Township man dies in Syria fighting for IS
When Musa Abu Mujahid Oscar left Mabopane township in Pretoria North two years ago, he told his parents he was going to Cape Town to start a well-paying job.
Unbeknown to them and the mother of his four-year-old daughter, he later left for Syria, where he joined the war on the side of Islamic State.
Three weeks ago they learnt that he had been killed while fighting for the extremist militant group .
"We were all shocked when we saw his bloodstained photo circulated on social media, just hours after he was killed, that he was actually in Syria and not Cape Town," said Muhammad Molewa, an administrator of one of the mosques in Mabopane that Musa used to frequent.
"His poor parents can't even afford to fly to Syria and they don't even know where their son was buried."
Na'eem Jeenah of the Afro-Middle East Centre, a Johannesburg-based NGO doing research on the Middle East, said Musa was the first South African recruited from a township to be killed in Syria.
"Reports indicate that between 60 to 80 South Africans left for Syria about two years ago but only a handful this year.
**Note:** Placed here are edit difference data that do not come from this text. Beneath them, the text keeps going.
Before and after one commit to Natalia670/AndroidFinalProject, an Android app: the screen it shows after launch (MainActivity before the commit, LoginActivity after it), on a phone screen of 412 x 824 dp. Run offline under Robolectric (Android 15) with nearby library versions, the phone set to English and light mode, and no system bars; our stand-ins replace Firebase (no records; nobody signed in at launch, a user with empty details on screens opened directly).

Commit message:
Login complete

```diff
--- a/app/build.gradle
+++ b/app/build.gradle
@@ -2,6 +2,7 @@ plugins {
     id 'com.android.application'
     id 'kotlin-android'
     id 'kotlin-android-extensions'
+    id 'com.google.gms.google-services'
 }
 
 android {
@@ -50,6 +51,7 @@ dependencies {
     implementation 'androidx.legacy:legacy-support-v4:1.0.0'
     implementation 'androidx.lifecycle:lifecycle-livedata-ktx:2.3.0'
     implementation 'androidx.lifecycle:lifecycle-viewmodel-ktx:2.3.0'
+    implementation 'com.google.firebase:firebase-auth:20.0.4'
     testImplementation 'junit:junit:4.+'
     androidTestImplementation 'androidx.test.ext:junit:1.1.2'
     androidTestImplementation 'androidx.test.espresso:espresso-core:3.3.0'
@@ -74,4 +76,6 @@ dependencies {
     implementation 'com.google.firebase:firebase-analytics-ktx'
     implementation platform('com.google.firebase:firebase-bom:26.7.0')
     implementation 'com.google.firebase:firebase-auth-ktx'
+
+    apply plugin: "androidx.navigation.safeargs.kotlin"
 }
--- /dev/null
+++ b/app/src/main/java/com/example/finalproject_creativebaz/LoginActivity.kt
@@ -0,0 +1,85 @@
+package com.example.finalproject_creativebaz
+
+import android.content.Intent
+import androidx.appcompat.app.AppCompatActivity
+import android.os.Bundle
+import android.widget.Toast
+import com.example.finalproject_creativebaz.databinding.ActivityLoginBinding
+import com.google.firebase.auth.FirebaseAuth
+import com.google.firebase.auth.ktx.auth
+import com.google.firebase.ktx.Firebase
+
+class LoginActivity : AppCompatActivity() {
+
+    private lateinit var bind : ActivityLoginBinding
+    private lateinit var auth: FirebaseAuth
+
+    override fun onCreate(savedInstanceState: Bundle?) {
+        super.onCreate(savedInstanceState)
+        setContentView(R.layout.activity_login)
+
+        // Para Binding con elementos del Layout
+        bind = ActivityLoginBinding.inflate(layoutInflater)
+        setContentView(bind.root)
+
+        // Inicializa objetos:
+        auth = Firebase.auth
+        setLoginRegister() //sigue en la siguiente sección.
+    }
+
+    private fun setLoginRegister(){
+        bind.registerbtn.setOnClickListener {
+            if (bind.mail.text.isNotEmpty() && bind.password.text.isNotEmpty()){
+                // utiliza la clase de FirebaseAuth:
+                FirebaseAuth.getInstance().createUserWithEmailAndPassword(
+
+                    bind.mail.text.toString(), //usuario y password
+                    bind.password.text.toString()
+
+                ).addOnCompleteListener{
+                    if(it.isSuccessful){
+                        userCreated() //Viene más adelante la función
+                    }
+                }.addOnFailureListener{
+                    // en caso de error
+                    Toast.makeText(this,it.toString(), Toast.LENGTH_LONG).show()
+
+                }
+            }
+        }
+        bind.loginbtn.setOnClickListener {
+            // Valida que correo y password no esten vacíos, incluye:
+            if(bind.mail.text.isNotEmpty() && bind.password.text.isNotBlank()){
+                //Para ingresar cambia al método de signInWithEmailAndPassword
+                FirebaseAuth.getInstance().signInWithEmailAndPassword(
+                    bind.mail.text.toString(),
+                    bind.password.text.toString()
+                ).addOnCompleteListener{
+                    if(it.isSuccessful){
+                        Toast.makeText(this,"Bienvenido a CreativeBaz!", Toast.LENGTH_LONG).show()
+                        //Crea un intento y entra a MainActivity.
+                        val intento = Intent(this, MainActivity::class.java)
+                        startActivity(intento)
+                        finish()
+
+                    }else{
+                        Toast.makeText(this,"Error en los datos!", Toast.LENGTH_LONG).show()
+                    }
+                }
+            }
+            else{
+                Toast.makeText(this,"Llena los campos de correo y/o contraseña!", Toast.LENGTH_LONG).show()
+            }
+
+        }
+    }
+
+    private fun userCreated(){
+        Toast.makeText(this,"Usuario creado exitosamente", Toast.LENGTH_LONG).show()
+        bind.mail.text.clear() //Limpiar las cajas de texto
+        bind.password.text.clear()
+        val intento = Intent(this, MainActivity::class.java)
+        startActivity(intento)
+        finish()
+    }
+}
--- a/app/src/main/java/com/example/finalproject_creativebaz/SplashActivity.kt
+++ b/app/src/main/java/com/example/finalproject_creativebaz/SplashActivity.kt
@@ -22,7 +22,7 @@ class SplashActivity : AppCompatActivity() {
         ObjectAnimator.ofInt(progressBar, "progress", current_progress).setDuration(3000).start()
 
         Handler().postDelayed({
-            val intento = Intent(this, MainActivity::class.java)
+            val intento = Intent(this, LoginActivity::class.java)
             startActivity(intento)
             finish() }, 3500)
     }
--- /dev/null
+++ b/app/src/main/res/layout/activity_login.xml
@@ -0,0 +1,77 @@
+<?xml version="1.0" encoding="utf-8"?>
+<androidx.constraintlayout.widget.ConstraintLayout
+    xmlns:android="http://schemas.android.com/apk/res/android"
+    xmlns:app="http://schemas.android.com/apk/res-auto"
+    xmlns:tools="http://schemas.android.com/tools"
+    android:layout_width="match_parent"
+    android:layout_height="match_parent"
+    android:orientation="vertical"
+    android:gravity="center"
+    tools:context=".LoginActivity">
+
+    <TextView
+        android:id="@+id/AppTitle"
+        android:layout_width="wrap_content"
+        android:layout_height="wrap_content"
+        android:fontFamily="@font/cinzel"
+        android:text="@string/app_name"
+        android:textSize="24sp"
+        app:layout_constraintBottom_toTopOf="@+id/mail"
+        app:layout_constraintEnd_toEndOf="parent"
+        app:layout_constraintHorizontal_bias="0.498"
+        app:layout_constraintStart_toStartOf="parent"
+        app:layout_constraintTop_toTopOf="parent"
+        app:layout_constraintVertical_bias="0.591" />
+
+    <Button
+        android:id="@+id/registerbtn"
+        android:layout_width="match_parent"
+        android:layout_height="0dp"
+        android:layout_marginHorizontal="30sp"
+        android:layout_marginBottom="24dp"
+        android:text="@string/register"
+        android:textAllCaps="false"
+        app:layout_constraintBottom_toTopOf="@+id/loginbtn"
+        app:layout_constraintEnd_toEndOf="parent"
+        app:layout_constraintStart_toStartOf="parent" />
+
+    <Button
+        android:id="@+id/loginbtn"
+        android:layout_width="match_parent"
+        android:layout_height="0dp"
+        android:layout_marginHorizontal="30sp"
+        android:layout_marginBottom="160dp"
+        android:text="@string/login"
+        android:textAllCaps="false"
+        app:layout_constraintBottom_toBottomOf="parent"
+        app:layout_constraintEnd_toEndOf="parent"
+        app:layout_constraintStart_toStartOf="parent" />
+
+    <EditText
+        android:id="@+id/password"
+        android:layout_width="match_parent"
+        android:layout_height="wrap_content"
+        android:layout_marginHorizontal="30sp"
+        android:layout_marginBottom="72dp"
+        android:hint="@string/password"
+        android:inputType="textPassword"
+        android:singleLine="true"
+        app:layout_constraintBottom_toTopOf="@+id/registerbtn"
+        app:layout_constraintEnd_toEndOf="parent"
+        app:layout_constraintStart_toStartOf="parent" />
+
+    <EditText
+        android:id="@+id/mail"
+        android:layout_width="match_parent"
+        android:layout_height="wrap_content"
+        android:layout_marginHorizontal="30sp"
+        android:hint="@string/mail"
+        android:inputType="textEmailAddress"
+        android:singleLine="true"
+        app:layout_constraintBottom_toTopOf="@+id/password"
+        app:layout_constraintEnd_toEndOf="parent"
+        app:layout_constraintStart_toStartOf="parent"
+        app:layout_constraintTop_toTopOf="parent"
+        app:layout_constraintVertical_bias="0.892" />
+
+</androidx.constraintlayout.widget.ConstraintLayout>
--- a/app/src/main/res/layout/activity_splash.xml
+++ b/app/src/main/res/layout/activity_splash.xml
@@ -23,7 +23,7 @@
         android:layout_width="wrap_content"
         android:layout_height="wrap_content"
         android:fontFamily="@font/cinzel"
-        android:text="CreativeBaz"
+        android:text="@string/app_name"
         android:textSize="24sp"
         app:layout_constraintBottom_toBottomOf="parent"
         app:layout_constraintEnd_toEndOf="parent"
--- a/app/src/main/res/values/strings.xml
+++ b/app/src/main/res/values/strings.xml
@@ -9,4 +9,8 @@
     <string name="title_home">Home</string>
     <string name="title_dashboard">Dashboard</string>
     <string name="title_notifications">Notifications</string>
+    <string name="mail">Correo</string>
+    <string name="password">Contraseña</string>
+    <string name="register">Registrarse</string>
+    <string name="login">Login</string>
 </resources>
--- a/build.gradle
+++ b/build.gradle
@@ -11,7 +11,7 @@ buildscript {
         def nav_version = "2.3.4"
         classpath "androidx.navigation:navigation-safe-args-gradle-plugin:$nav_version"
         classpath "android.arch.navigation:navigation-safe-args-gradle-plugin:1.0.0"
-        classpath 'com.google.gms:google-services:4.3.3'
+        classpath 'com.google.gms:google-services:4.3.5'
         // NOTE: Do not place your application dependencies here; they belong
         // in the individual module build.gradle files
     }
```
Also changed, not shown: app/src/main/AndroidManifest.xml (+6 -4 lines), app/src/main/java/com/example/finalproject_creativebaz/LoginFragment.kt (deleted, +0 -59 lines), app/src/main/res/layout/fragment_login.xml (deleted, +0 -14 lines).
The number declined in 2016 because most of the Muslim scholars and teachers went on a drive educating the masses about IS," Jeenah said.
Musa was killed in Raqqa on December 4. His photo has been circulated on social media, where he has been hailed as a hero.
Molewa said Musa married a woman he met in Syria. The woman, identified only as Mujaheed Di B, wrote on Facebook: "Assalaamu alaykum [peace be with you], I (the wife of Abu Mujahid) am informing you of best of news. Allah has taken our beloved Abu Mujahid as shadiid in His path, may Allah accept him and grant him the highest Firdaus, Aamiin."
Bilal Berend of the Mabopane mosque said Musa "left without our knowledge". "This young man couldn't afford to go to Syria on his own. Our brothers and sisters are being recruited to go to Syria and to fight for Isis [an alternative name for Islamic State], a war they know nothing about."
Berend said there was a drive to recruit South Africans and they had passed on information to state security investigators.
State Security Agency spokesman Brian Dube refused to answer specific questions but said that South Africa "is not immune to terrorism" and that there had been an increase in the number of South Africans associating themselves with terrorist organisations.
"Despite this persistent global terrorism threat, our country remains relatively stable. We are aware and remain on top of these matters," Dube said.
Department of International Relations and Co-operation spokesman Clayson Monyela said: "Whatever information we get that requires in-depth investigation is passed on to state agencies responsible for national security. Any South African caught engaging in terrorist activities will face the full might of the law."
Other South Africans killed in Syria while fighting for IS include Bilal Cajee and his brother Ahmed, from Roshnee in Vereeniging. Fayaaz Valli, also from Vereeniging, was believed to be the first South African killed in Syria on his way to join IS in 2013.